And a specialist in dispute resolution suspects many professionals take mediation courses just to earn an extra title and more money without really believing in the process.
Results are confidential, but estimates of the success rate of mediation, which has been promoted in Hong Kong since the launch of civil justice reform in 2009, range from half to just over two-thirds.
Chan Bing-woon, chairman of the Joint Mediation Helpline Office, said the rate could be higher if it was not dragged down by those who were insincere about resolving disputes outside court. He said some were simply trying to avoid being penalised by the court for not entering the process.
Chan, who puts the success rate at about 50 per cent, says he isn't unhappy with it given the process's relatively short history in the city. Meanwhile, the Hong Kong Mediation Centre - one of several legal and professional groups that helped set up the helpline office last year - puts the rate at about 70 per cent.
Chinese University law professor Sarah Hilmer, who specialises in international commercial dispute resolution, agreed mediation would not be appropriate if parties were not committed to the process, or attended in bad faith or had unreasonable expectations about the outcome.
'But the question is, what does 'success rate' mean?' she asked.
'Does it mean a settlement agreement has been reached by the parties at the end of the mediation?
'Or does it mean the parties reached a partial agreement of the issues in dispute?
'Or does it mean the parties reached no agreement, but a better understanding of where the other party is coming from, or that they agreed to select another alternative dispute resolution process?'
Hilmer said organisations and government departments supported and actively encouraged mediation development, but individual lay people were less enthusiastic.
She said the success rate of voluntary mediation in New South Wales, Australia, was about 85 per cent - similar to that in the US.
This was due to the longer history of mediation in the West, which started in the 1970s.
Professor Hilmer was also sceptical about the quality of mediators in Hong Kong, noting they come from a variety of backgrounds including engineering, teaching and business.
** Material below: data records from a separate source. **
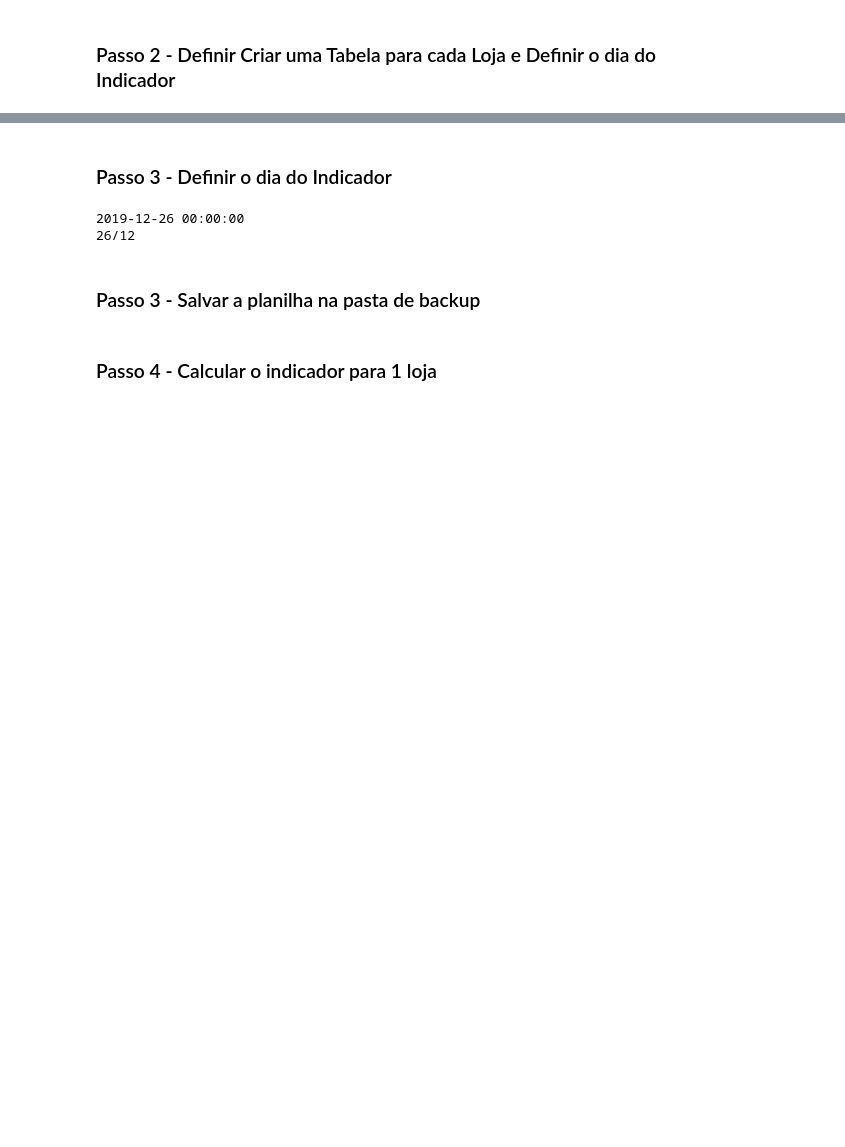
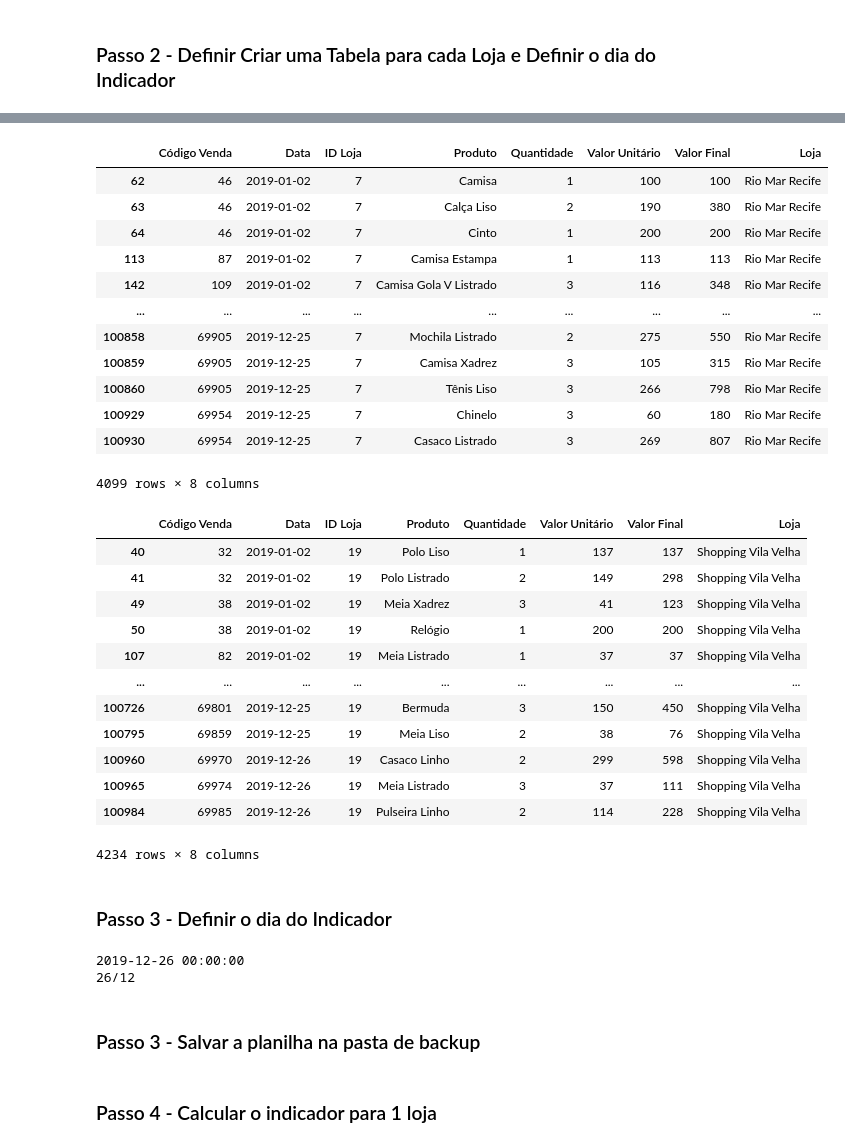
Before and after one commit to deboramargaretesantos/Projeto-AutomacaoIndicadores, a Jupyter notebook: Automacao de Processo.ipynb, the cells around one changed output, grey strips where cells are left out. Cells and saved outputs as stored; diff of their text form; code cells hidden in the pictures; blank space fills up the shorter version.

```diff
--- a/Automacao de Processo.ipynb
+++ b/Automacao de Processo.ipynb
@@ -56,7 +82,36 @@ print(vendas)
 # %%
 dicionario_lojas = {}
 for loja in lojas['Loja']:
     dicionario_lojas[loja] = vendas.loc[vendas['Loja']==loja, :]
+display(dicionario_lojas['Rio Mar Recife'])
+display(dicionario_lojas['Shopping Vila Velha'])
+# %% [output]
+|  | Código Venda | Data | ID Loja | Produto | Quantidade | Valor Unitário | Valor Final | Loja |
+| 62 | 46 | 2019-01-02 | 7 | Camisa | 1 | 100 | 100 | Rio Mar Recife |
+| 63 | 46 | 2019-01-02 | 7 | Calça Liso | 2 | 190 | 380 | Rio Mar Recife |
+| 64 | 46 | 2019-01-02 | 7 | Cinto | 1 | 200 | 200 | Rio Mar Recife |
+| 113 | 87 | 2019-01-02 | 7 | Camisa Estampa | 1 | 113 | 113 | Rio Mar Recife |
+| 142 | 109 | 2019-01-02 | 7 | Camisa Gola V Listrado | 3 | 116 | 348 | Rio Mar Recife |
+| ... | ... | ... | ... | ... | ... | ... | ... | ... |
+| 100858 | 69905 | 2019-12-25 | 7 | Mochila Listrado | 2 | 275 | 550 | Rio Mar Recife |
+| 100859 | 69905 | 2019-12-25 | 7 | Camisa Xadrez | 3 | 105 | 315 | Rio Mar Recife |
+| 100860 | 69905 | 2019-12-25 | 7 | Tênis Liso | 3 | 266 | 798 | Rio Mar Recife |
+| 100929 | 69954 | 2019-12-25 | 7 | Chinelo | 3 | 60 | 180 | Rio Mar Recife |
+| 100930 | 69954 | 2019-12-25 | 7 | Casaco Listrado | 3 | 269 | 807 | Rio Mar Recife |
+4099 rows × 8 columns
+|  | Código Venda | Data | ID Loja | Produto | Quantidade | Valor Unitário | Valor Final | Loja |
+| 40 | 32 | 2019-01-02 | 19 | Polo Liso | 1 | 137 | 137 | Shopping Vila Velha |
+| 41 | 32 | 2019-01-02 | 19 | Polo Listrado | 2 | 149 | 298 | Shopping Vila Velha |
+| 49 | 38 | 2019-01-02 | 19 | Meia Xadrez | 3 | 41 | 123 | Shopping Vila Velha |
+| 50 | 38 | 2019-01-02 | 19 | Relógio | 1 | 200 | 200 | Shopping Vila Velha |
+| 107 | 82 | 2019-01-02 | 19 | Meia Listrado | 1 | 37 | 37 | Shopping Vila Velha |
+| ... | ... | ... | ... | ... | ... | ... | ... | ... |
+| 100726 | 69801 | 2019-12-25 | 19 | Bermuda | 3 | 150 | 450 | Shopping Vila Velha |
+| 100795 | 69859 | 2019-12-25 | 19 | Meia Liso | 2 | 38 | 76 | Shopping Vila Velha |
+| 100960 | 69970 | 2019-12-26 | 19 | Casaco Linho | 2 | 299 | 598 | Shopping Vila Velha |
+| 100965 | 69974 | 2019-12-26 | 19 | Meia Listrado | 3 | 37 | 111 | Shopping Vila Velha |
+| 100984 | 69985 | 2019-12-26 | 19 | Pulseira Linho | 2 | 114 | 228 | Shopping Vila Velha |
+4234 rows × 8 columns
 # %% [markdown]
 ### Passo 3 - Definir o dia do Indicador
 # %%
```
Also changed, not shown: parts of 3 cells of this notebook.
Some were lawyers and social workers.
'A well-trained mediator is the key to a potentially successful mediation,' she said.
'At the moment, it seems many professionals undertake mediation courses to carry an extra title and earn extra money without seeing the real benefit in such a process - or even worse, not believing in mediation from the outset.'
In his speech at the start of the legal year, Chief Justice Geoffrey Ma Tao-li said more lawyers were embracing the alternative way of settling disputes and he was pleased with the progress of the reform.
Even though mediation is officially regarded as voluntary, parties who refuse mediation or other dispute resolution mechanisms without reason can be penalised with adverse costs even they win in court.
The caseload of civil disputes handled by the District Court was 23,260 last year, down 15 per cent from 2009 and 18 per cent from 2008.
The approximate starting price per hour, in Hong Kong dollars, for mediation services. For complex matters, the fee may exceed HK$6,000